Finding role models in the desert
This week, Mae and I found ourselves standing in the shadow of Prada Marfa, a permanent art installation parked on an empty west Texas highway. Soaking up the desert sun and snapping pictures in front of the fake storefront, it was difficult to believe that, a mere 24 hours earlier, I was combatting the NYC chill with two layers of pants (#heattech represent!).

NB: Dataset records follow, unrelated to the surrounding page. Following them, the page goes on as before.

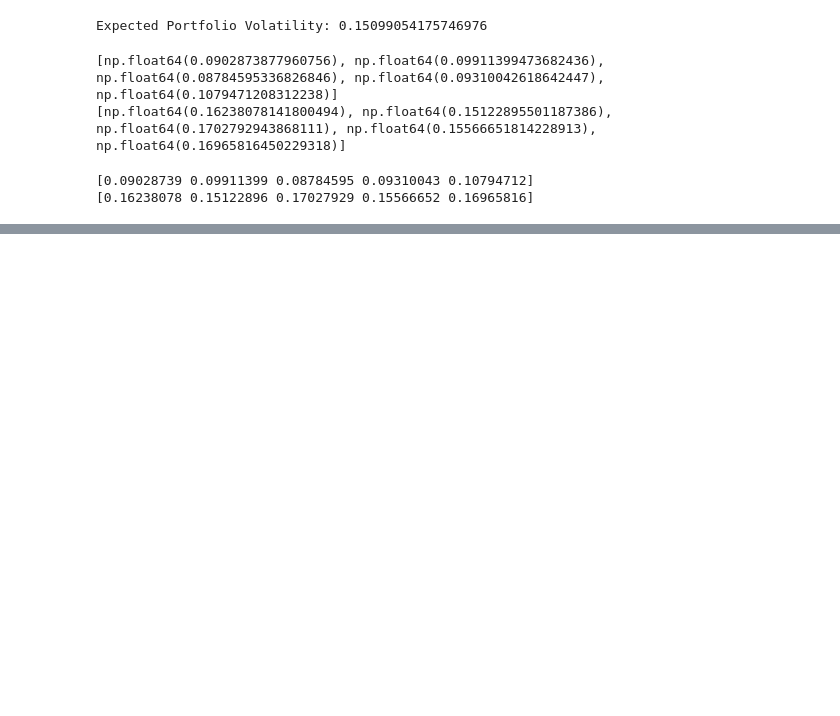
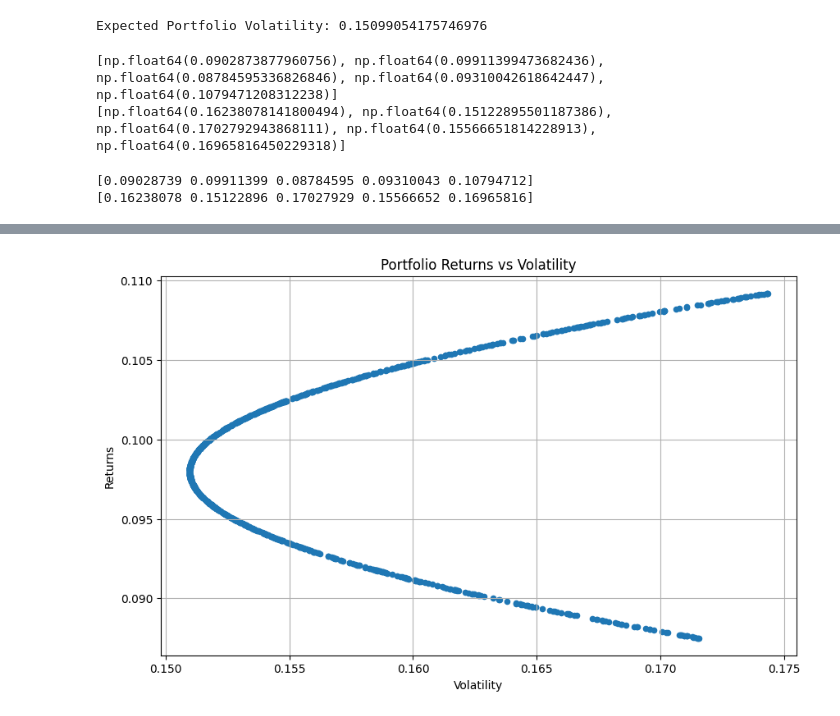
Before and after one commit to Rainspistols/Python-for-Finance, a Jupyter notebook: some.ipynb, the cells around one changed output, grey strips where cells are left out. Drawn from its saved outputs; the diff is of its cells as text; code cells hidden in the pictures; blank space fills up the shorter version.

```diff
--- a/some.ipynb
+++ b/some.ipynb
@@ -132,3 +132,6 @@ print(pf_vol_t[:5])
 # %% [output]
 [0.09028739 0.09911399 0.08784595 0.09310043 0.10794712]
 [0.16238078 0.15122896 0.17027929 0.15566652 0.16965816]
+# %%
+pfs = pd.DataFrame({"Returns": pf_returns_t, "Volatility": pf_vol_t})
+print("\nPortfolio Statistics:\n", pfs)
@@ -134,0 +154,9 @@ print(pf_vol_t[:5])
+# %%
+pfs.plot.scatter(x="Volatility", y="Returns", figsize=(10, 6))
+plt.title("Portfolio Returns vs Volatility")
+plt.xlabel("Volatility")
+plt.ylabel("Returns")
+plt.grid()
+plt.show()
+# %% [output]
+[figure, added]
```
Also changed, not shown: parts of 1 cell of this notebook.
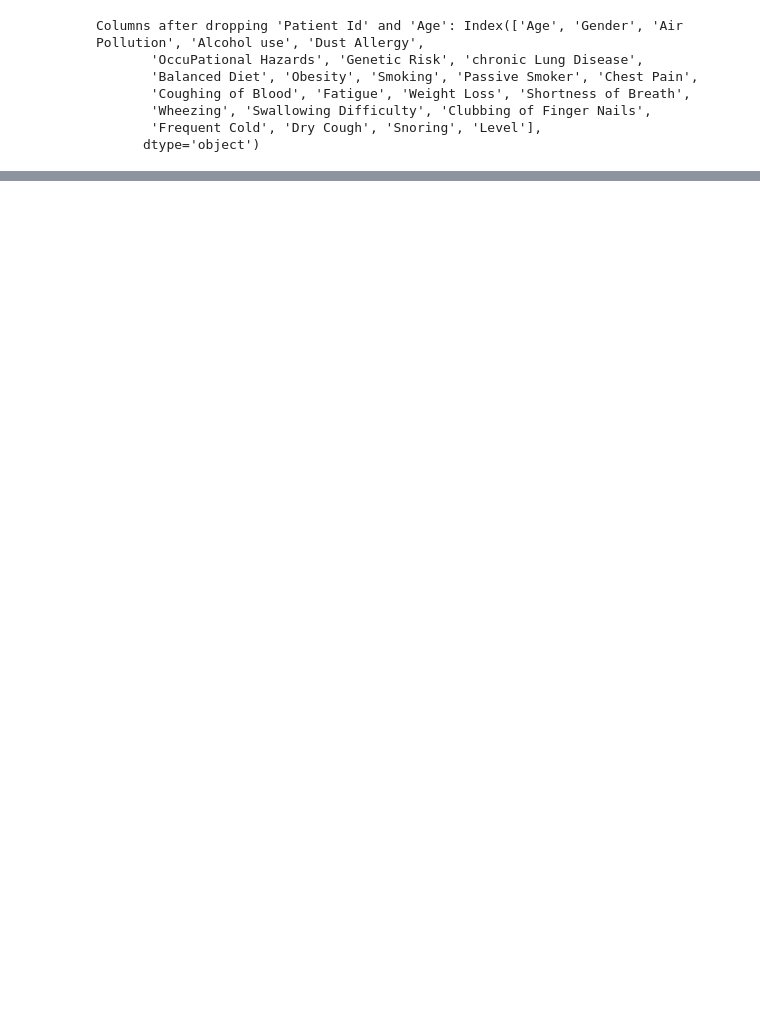
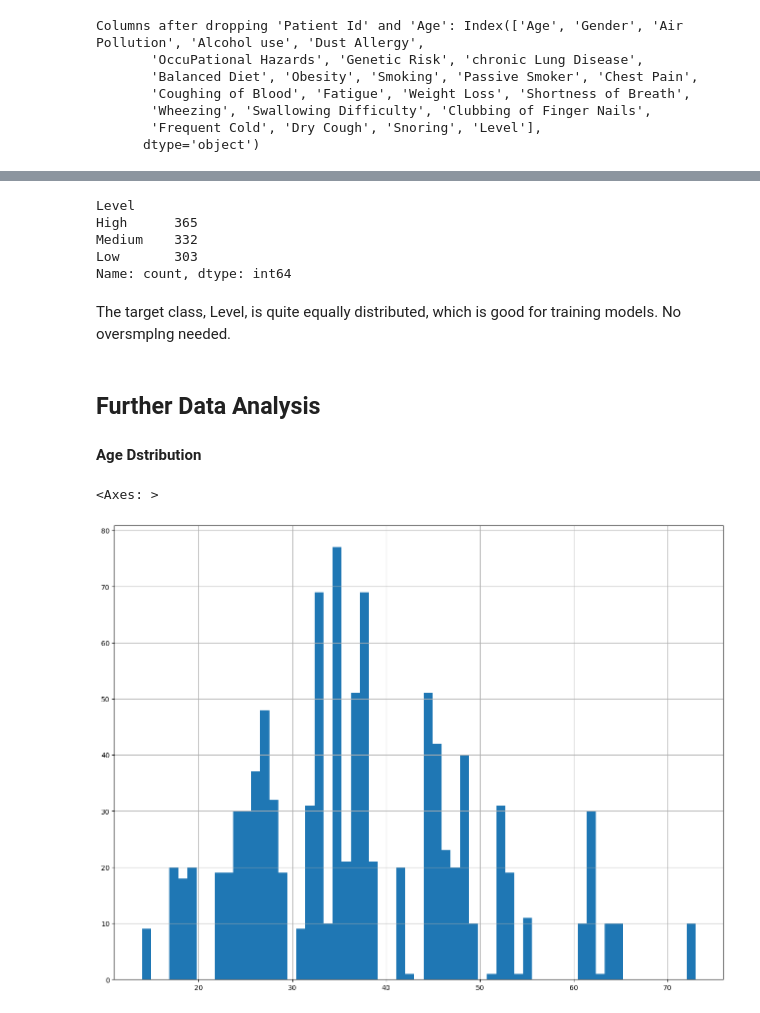
Before and after one commit to machine-learning-hwu-project/Dubai_UG_11, a Jupyter notebook: data-analysis/Data_Analysis_Tabular_Lung_Cancer.ipynb, the cells around one changed output, grey strips where cells are left out. Cells and saved outputs as stored; diff of their text form; code cells hidden in the pictures; blank space fills up the shorter version.

```diff
--- a/data-analysis/Data_Analysis_Tabular_Lung_Cancer.ipynb
+++ b/data-analysis/Data_Analysis_Tabular_Lung_Cancer.ipynb
@@ -31,14 +31,14 @@ With this code, I load the binary dataset from a folder into a panda datafame
 # %%
-LUNG_TABULAR_PATH = os.path.join("..", "dataset", "lung_tabular")
+LUNG_CATEGORICAL_PATH = os.path.join("..", "dataset", "lung_categorical")
 
-def load_lung_tabular(lung_tabular_path=LUNG_TABULAR_PATH):
-    csv_path = os.path.join(lung_tabular_path, "lung_tabular.csv")
+def load_lung_categorical(lung_categorical_path=LUNG_CATEGORICAL_PATH):
+    csv_path = os.path.join(lung_categorical_path, "lung_categorical.csv")
     return pd.read_csv(csv_path)
 
-lung_tabular = load_lung_tabular()
+lung_categorical = load_lung_categorical()
 
-print("Shape of data: ", lung_tabular.shape)
-lung_tabular.head() #Display first five rows of the frame
+print("Shape of data: ", lung_categorical.shape)
+lung_categorical.head() #Display first five rows of the frame
 # %% [output]
 Shape of data:  (1000, 26)
 |  | index | Patient Id | Age | Gender | Air Pollution | Alcohol use | Dust Allergy | OccuPational Hazards | ... |
@@ -66,10 +66,10 @@ The feature Gender is of binary nominal type, taking on possible values of ["M",
 This dataset has 1000 instances.
 # %%
 # Drop the 'Patient Id' and 'Age' columns in place
-lung_tabular.drop(columns=['Patient Id', 'index'], inplace=True)
+lung_categorical.drop(columns=['Patient Id', 'index'], inplace=True)
 
 # Verify if the columns were dropped
-print("Columns after dropping 'Patient Id' and 'Age':", lung_tabular.columns)
+print("Columns after dropping 'Patient Id' and 'Age':", lung_categorical.columns)
 # %% [output]
 Columns after dropping 'Patient Id' and 'Age': Index(['Age', 'Gender', 'Air Pollution', 'Alcohol use', 'Dust Allergy',
        'OccuPational Hazards', 'Genetic Risk', 'chronic Lung Disease',
@@ -82,0 +144,19 @@ Columns after dropping 'Patient Id' and 'Age': Index(['Age', 'Gender', 'Air Poll
+# %%
+lung_categorical['Level'].value_counts()
+# %% [output]
+Level
+High      365
+Medium    332
+Low       303
+Name: count, dtype: int64
+# %% [markdown]
+The target class, Level, is quite equally distributed, which is good for training models. No oversmplng needed.
+# %% [markdown]
+## Further Data Analysis
+
+#### Age Dstribution
+# %%
+lung_categorical['Age'].hist(bins=61, figsize=(16,12))
+# %% [output]
+<Axes: >
+[figure, added]
```
Also changed, not shown: parts of 10 cells of this notebook.
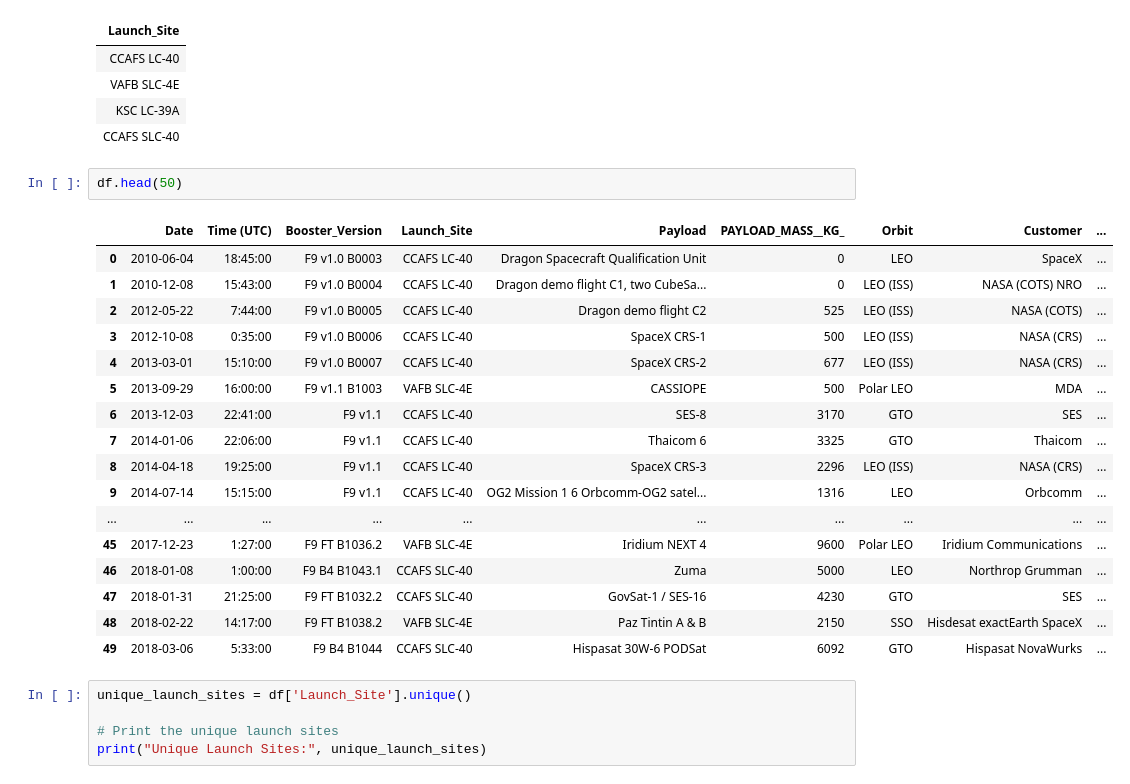
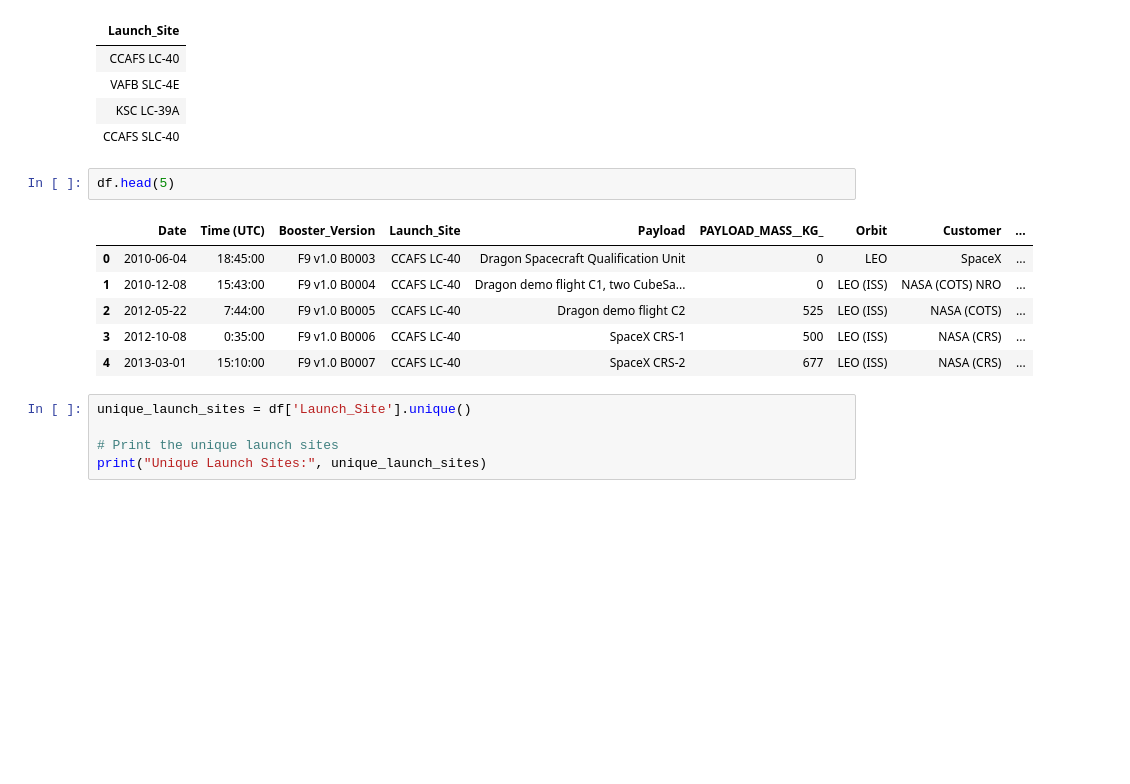
Before and after one commit to anghosh/DataSciecne, a Jupyter notebook: jupyter-labs-eda-sql-coursera_sqllite.ipynb, the cells around one changed output. Cells and saved outputs as stored; diff of their text form; blank space fills up the shorter version.

```diff
--- a/jupyter-labs-eda-sql-coursera_sqllite.ipynb
+++ b/jupyter-labs-eda-sql-coursera_sqllite.ipynb
@@ -144,25 +141,14 @@ Done.
 | KSC LC-39A |
 | CCAFS SLC-40 |
 # %%
-df.head(50)
+df.head(5)
 # %% [output]
 |  | Date | Time (UTC) | Booster_Version | Launch_Site | Payload | PAYLOAD_MASS__KG_ | Orbit | Customer | ... |
 | 0 | 2010-06-04 | 18:45:00 | F9 v1.0 B0003 | CCAFS LC-40 | Dragon Spacecraft Qualification Unit | 0 | LEO | SpaceX | ... |
 | 1 | 2010-12-08 | 15:43:00 | F9 v1.0 B0004 | CCAFS LC-40 | Dragon demo flight C1, two CubeSa... | 0 | LEO (ISS) | NASA (COTS) NRO | ... |
 | 2 | 2012-05-22 | 7:44:00 | F9 v1.0 B0005 | CCAFS LC-40 | Dragon demo flight C2 | 525 | LEO (ISS) | NASA (COTS) | ... |
 | 3 | 2012-10-08 | 0:35:00 | F9 v1.0 B0006 | CCAFS LC-40 | SpaceX CRS-1 | 500 | LEO (ISS) | NASA (CRS) | ... |
 | 4 | 2013-03-01 | 15:10:00 | F9 v1.0 B0007 | CCAFS LC-40 | SpaceX CRS-2 | 677 | LEO (ISS) | NASA (CRS) | ... |
-| 5 | 2013-09-29 | 16:00:00 | F9 v1.1 B1003 | VAFB SLC-4E | CASSIOPE | 500 | Polar LEO | MDA | ... |
-| 6 | 2013-12-03 | 22:41:00 | F9 v1.1 | CCAFS LC-40 | SES-8 | 3170 | GTO | SES | ... |
-| 7 | 2014-01-06 | 22:06:00 | F9 v1.1 | CCAFS LC-40 | Thaicom 6 | 3325 | GTO | Thaicom | ... |
-| 8 | 2014-04-18 | 19:25:00 | F9 v1.1 | CCAFS LC-40 | SpaceX CRS-3 | 2296 | LEO (ISS) | NASA (CRS) | ... |
-| 9 | 2014-07-14 | 15:15:00 | F9 v1.1 | CCAFS LC-40 | OG2 Mission 1 6 Orbcomm-OG2 satel... | 1316 | LEO | Orbcomm | ... |
-| ... | ... | ... | ... | ... | ... | ... | ... | ... | ... |
-| 45 | 2017-12-23 | 1:27:00 | F9 FT B1036.2 | VAFB SLC-4E | Iridium NEXT 4 | 9600 | Polar LEO | Iridium Communications | ... |
-| 46 | 2018-01-08 | 1:00:00 | F9 B4 B1043.1 | CCAFS SLC-40 | Zuma | 5000 | LEO | Northrop Grumman | ... |
-| 47 | 2018-01-31 | 21:25:00 | F9 FT B1032.2 | CCAFS SLC-40 | GovSat-1 / SES-16 | 4230 | GTO | SES | ... |
-| 48 | 2018-02-22 | 14:17:00 | F9 FT B1038.2 | VAFB SLC-4E | Paz Tintin A & B | 2150 | SSO | Hisdesat exactEarth SpaceX | ... |
-| 49 | 2018-03-06 | 5:33:00 | F9 B4 B1044 | CCAFS SLC-40 | Hispasat 30W-6 PODSat | 6092 | GTO | Hispasat NovaWurks | ... |
 # %%
 unique_launch_sites = df['Launch_Site'].unique()
 
```
Also changed, not shown: parts of 4 cells of this notebook.
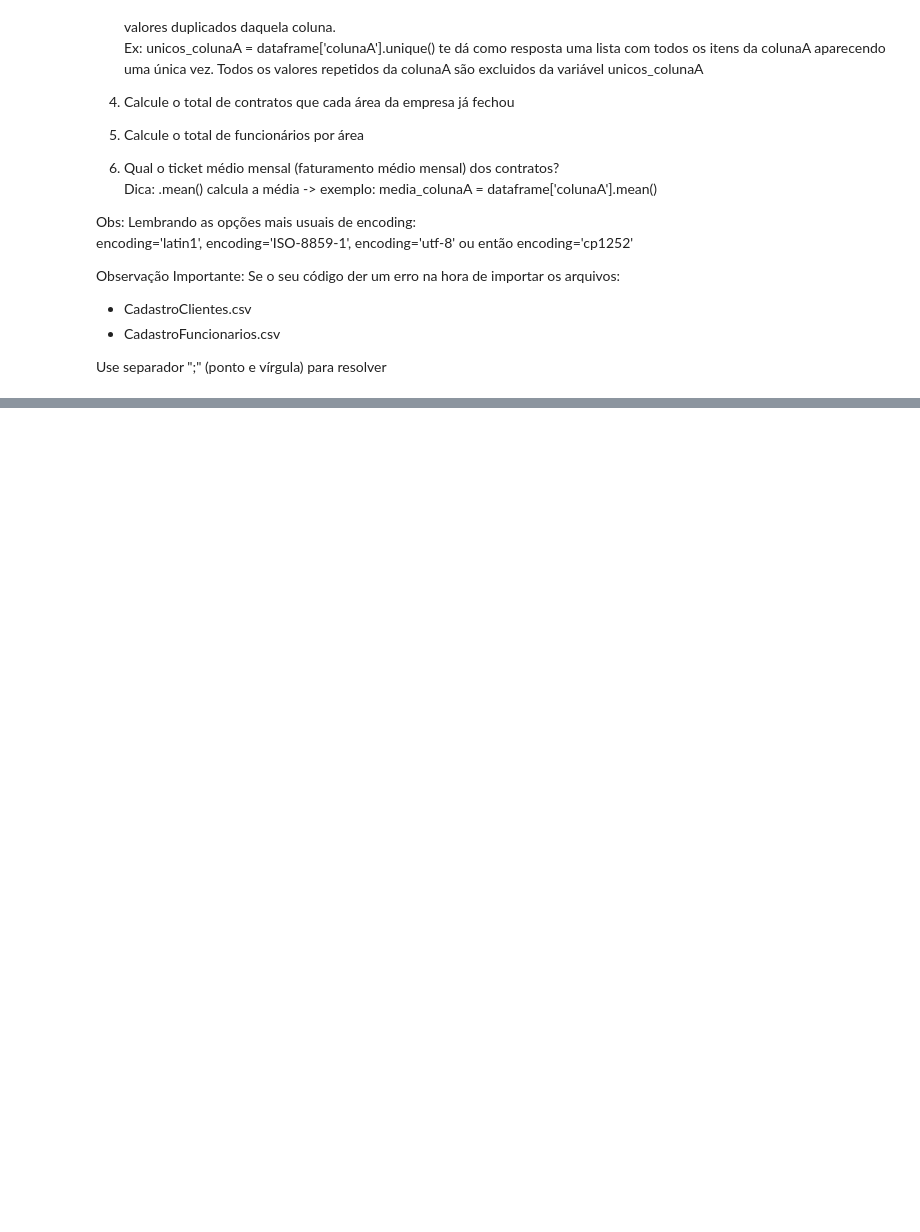
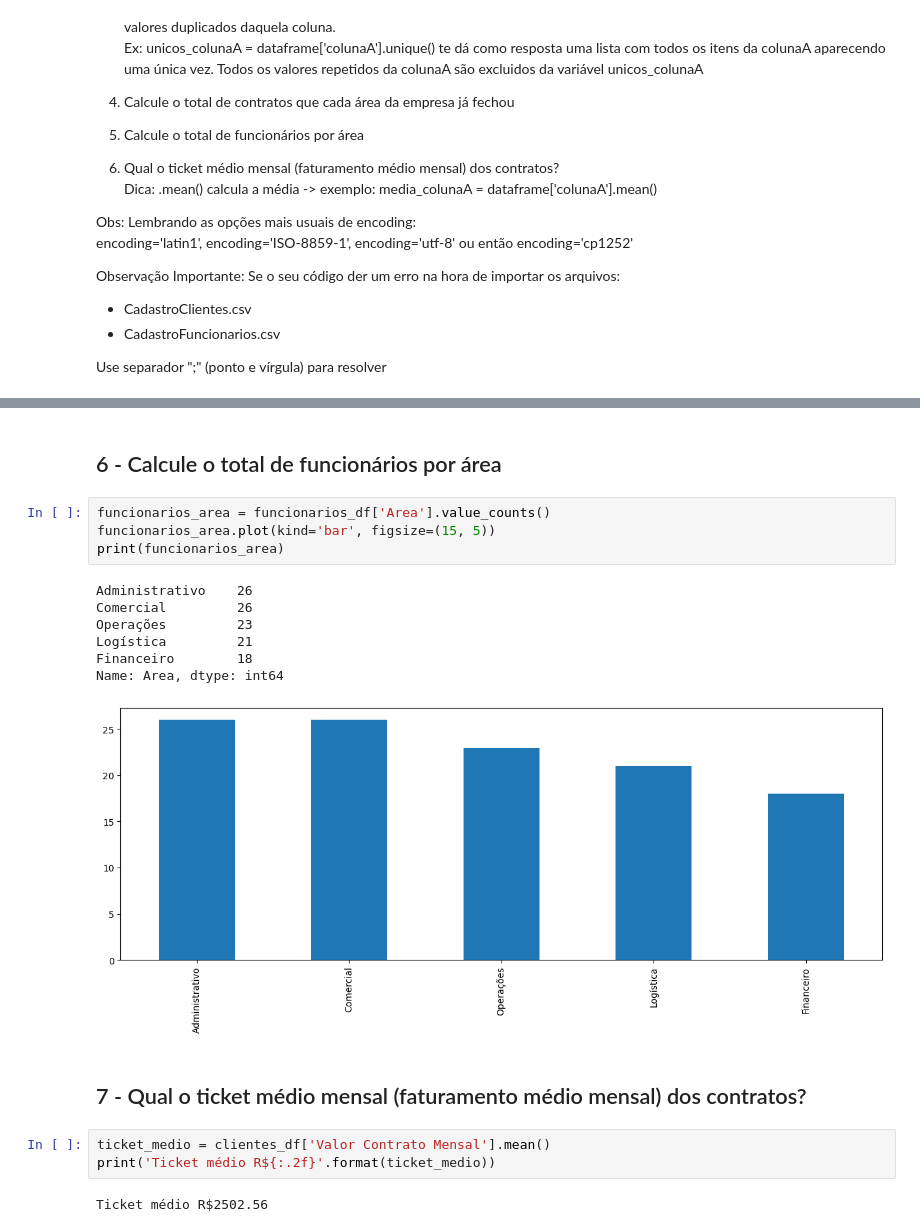
Before and after one commit to thiarly/impressionador-python-course, a Jupyter notebook: 19 - Análise de Dados com Pandas + Integração Python e Excel/18.13 Exercícios Pandas.ipynb, the cells around one changed output, grey strips where cells are left out. Cells and saved outputs as stored; diff of their text form; blank space fills up the shorter version.

```diff
--- a/19 - Análise de Dados com Pandas + Integração Python e Excel/18.13 Exercícios Pandas.ipynb
+++ b/19 - Análise de Dados com Pandas + Integração Python e Excel/18.13 Exercícios Pandas.ipynb
@@ -72,0 +167,21 @@ display(funcionarios_df)
+# %% [markdown]
+## 6 - Calcule o total de funcionários por área
+# %%
+funcionarios_area = funcionarios_df['Area'].value_counts()
+funcionarios_area.plot(kind='bar', figsize=(15, 5))
+print(funcionarios_area)
+# %% [output]
+Administrativo    26
+Comercial         26
+Operações         23
+Logística         21
+Financeiro        18
+Name: Area, dtype: int64
+[figure, added]
+# %% [markdown]
+## 7 - Qual o ticket médio mensal (faturamento médio mensal) dos contratos?
+# %%
+ticket_medio = clientes_df['Valor Contrato Mensal'].mean()
+print('Ticket médio R${:.2f}'.format(ticket_medio))
+# %% [output]
+Ticket médio R$2502.56
```
Also changed, not shown: parts of 10 cells of this notebook, 1 other file.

Prada Marfa has been on my "places to visit" bucket list since I passed through the area five years ago on a cross-country trip and neglected to check it out. Something about the project stuck with me -- from the visual gag of a luxury retail outpost in the middle of nowhere, to the intention of the creators to build it and then leave it be, letting it "degrade back into the natural landscape." Despite a brief departure from this promise (three days after the sculpture went up, it was vandalized and subsequently repaired), the objective still holds water: art for art's sake. As our job often involves creating something intriguing with a necessary secondary purpose, seeing something that was built simply to exist was moving. It also confirmed a core Obviously Social belief that everything we do should be able to stand on its own. Or, as Mae said during the SPS Digital Disruption panel in January, "We want to produce inherently cool, interesting content for our clients; authentic content that makes them more compelling by association." We want to put things (writing, campaigns, infographics, pictures, etc.) into the social sphere that are captivating, first and foremost.
Whether it's the juxtaposition of blatant consumerism and desolation, or the significance of the Prada brand itself (an Old Navy facade, for example, would pack less of a punch), Prada Marfa begs to documented, photographed and shared. It's something for us to aspire to in our work: build something that stops people in their tracks to plant a stake that says: "I found this, I was here, I'm a part of this."
Lucia Davis is Director of Content at Obviously Social.